• [ASSIGNMENT] Return each line below holding the string "span".

=== MATERIAL FOR THE TASK ===

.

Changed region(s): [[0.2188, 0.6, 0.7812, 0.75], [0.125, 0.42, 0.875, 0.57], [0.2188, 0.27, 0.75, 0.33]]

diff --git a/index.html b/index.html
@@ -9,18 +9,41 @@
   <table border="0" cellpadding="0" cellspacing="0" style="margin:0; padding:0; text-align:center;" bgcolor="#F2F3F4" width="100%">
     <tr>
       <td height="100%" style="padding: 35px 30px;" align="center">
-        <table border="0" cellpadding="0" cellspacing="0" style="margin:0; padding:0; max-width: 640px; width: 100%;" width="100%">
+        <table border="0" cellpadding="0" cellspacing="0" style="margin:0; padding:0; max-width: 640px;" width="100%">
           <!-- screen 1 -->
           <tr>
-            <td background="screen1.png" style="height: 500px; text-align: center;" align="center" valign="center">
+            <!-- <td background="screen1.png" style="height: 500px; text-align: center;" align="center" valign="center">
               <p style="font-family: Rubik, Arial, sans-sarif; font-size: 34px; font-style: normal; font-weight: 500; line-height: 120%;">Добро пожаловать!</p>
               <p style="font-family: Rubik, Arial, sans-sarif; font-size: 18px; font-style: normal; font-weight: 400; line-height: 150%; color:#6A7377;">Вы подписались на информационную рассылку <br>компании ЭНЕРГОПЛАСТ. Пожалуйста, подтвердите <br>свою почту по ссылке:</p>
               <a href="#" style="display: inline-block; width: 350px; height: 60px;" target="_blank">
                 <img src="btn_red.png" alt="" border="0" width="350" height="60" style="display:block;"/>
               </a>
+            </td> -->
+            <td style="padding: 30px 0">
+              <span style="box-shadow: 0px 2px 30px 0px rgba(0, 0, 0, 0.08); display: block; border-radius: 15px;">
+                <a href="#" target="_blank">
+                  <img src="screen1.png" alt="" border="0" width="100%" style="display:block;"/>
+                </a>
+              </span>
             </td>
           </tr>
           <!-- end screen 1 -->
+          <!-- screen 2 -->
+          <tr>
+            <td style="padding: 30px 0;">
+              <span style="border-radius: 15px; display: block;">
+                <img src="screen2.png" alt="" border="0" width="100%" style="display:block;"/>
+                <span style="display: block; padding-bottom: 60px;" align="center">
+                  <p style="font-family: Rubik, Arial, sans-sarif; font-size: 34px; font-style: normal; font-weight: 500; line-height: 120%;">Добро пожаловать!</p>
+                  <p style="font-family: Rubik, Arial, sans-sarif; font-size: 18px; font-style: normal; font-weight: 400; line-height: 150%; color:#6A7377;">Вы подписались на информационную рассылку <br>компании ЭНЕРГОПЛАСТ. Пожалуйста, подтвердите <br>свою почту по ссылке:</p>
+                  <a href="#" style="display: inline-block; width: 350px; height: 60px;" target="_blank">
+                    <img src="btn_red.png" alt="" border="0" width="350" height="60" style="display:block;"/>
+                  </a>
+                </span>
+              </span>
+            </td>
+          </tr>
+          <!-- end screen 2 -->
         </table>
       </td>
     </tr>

===

• [THE ANSWER]
+              <span style="box-shadow: 0px 2px 30px 0px rgba(0, 0, 0, 0.08); display: block; border-radius: 15px;">
+              </span>
+              <span style="border-radius: 15px; display: block;">
+                <span style="display: block; padding-bottom: 60px;" align="center">
+                </span>
+              </span>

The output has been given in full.